Learn more about citation styles

Citation styles

Encyclopedia.com gives you the ability to cite reference entries and articles according to common styles from the Modern Language Association (MLA), The Chicago Manual of Style, and the American Psychological Association (APA).

Within the “Cite this article” tool, pick a style to see how all available information looks when formatted according to that style. Then, copy and paste the text into your bibliography or works cited list.

Because each style has its own formatting nuances that evolve over time and not all information is available for every reference entry or article, Encyclopedia.com cannot guarantee each citation it generates. Therefore, it’s best to use Encyclopedia.com citations as a starting point before checking the style against your school or publication’s requirements and the most-recent information available at these sites:

Modern Language Association

http://www.mla.org/style

The Chicago Manual of Style

http://www.chicagomanualofstyle.org/tools_citationguide.html

American Psychological Association

http://apastyle.apa.org/

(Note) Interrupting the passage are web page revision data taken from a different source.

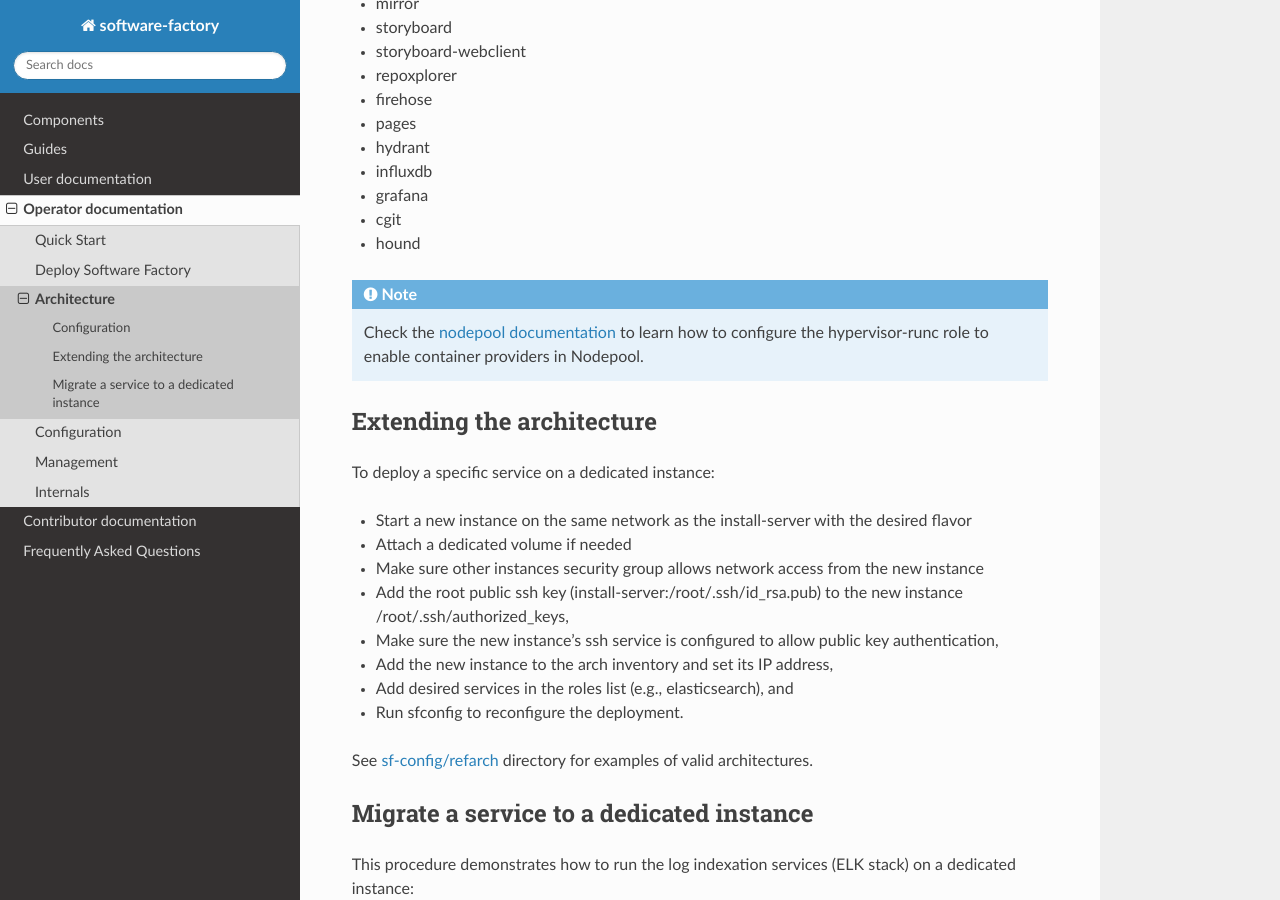
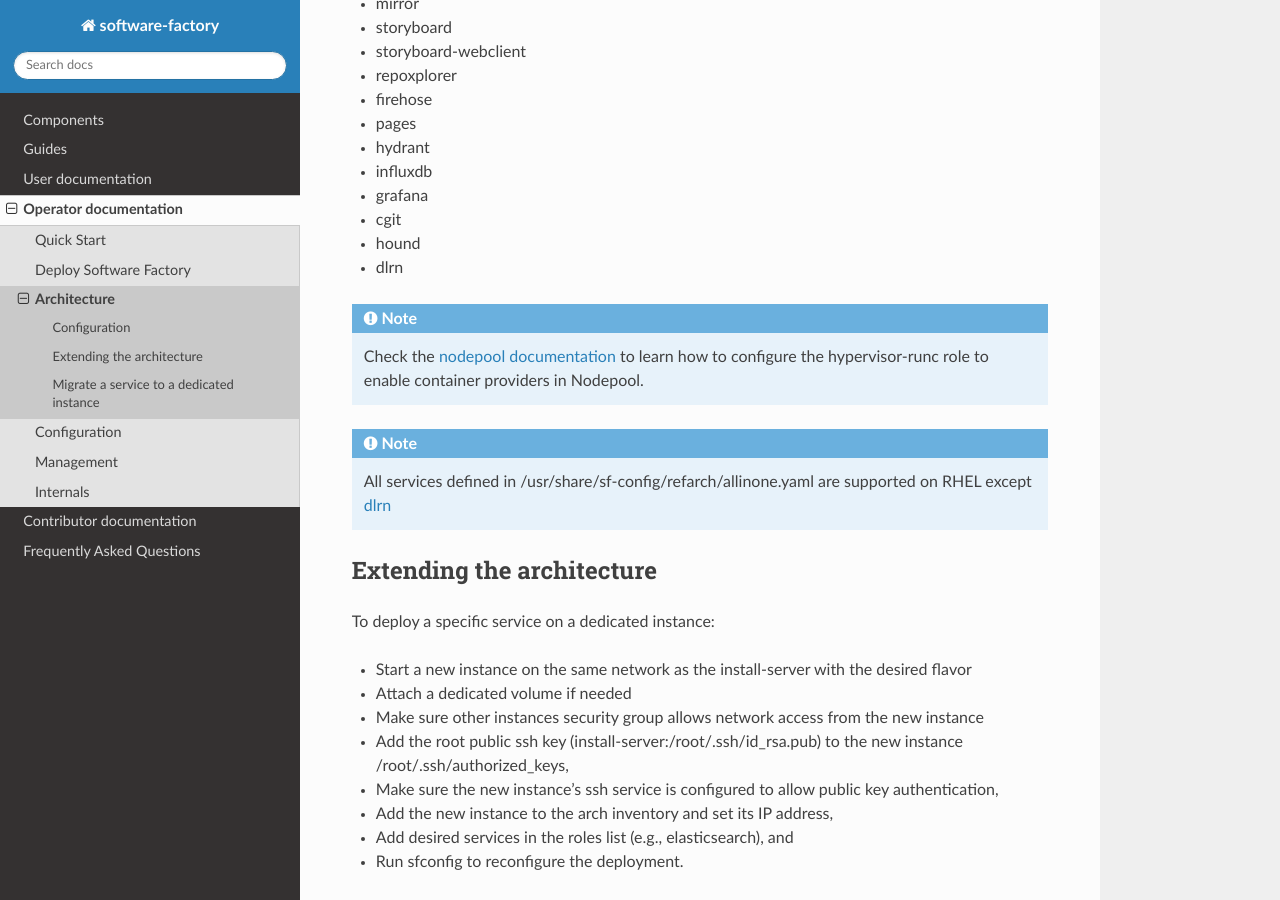
Before and after one commit to softwarefactory-project/sf-docs, a Sphinx documentation site: the page built from docs/operator/architecture.rst, in a window 1280 px wide and 900 px high, scrolled down 1886 px. Built offline with Sphinx 7.4.7 and the Read the Docs theme 2.0.0, drawn with Linux system fonts in a browser that asks for light colours.

Commit message:
deployment: add note about dlrn not supported on rhel
Change-Id: I810d4c5f83e5f650233afa65d04c395289ff877d
Depends-On: https://softwarefactory-project.io/r/14604

```diff
--- a/docs/operator/architecture.rst
+++ b/docs/operator/architecture.rst
@@ -103,12 +103,19 @@
 * grafana
 * cgit
 * hound
+* dlrn
 
 .. note::
 
    Check the :ref:`nodepool documentation<nodepool-operator-runc>` to learn
    how to configure the hypervisor-runc role to enable container providers in
    Nodepool.
+
+.. note::
+
+  All services defined in /usr/share/sf-config/refarch/allinone.yaml are
+  supported on RHEL except `dlrn <https://github.com/softwarefactory-project/dlrn>`_
+
 
 .. _architecture_extending:
 
--- a/docs/operator/deployment.rst
+++ b/docs/operator/deployment.rst
@@ -155,7 +155,6 @@
   yum install -y https://softwarefactory-project.io/repos/sf-release-3.3.rpm
   yum install -y sf-config
 
-
 To enable extra services (such as logstash) or to distribute services on
 multiple instances, you have to edit the arch.yaml file
 (see the :ref:`architecture documentation<architecture>` for more details).
```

Notes:
  • Most online reference entries and articles do not have page numbers. Therefore, that information is unavailable for most Encyclopedia.com content. However, the date of retrieval is often important. Refer to each style’s convention regarding the best way to format page numbers and retrieval dates.
  • In addition to the MLA, Chicago, and APA styles, your school, university, publication, or institution may have its own requirements for citations. Therefore, be sure to refer to those guidelines when editing your bibliography or works cited list.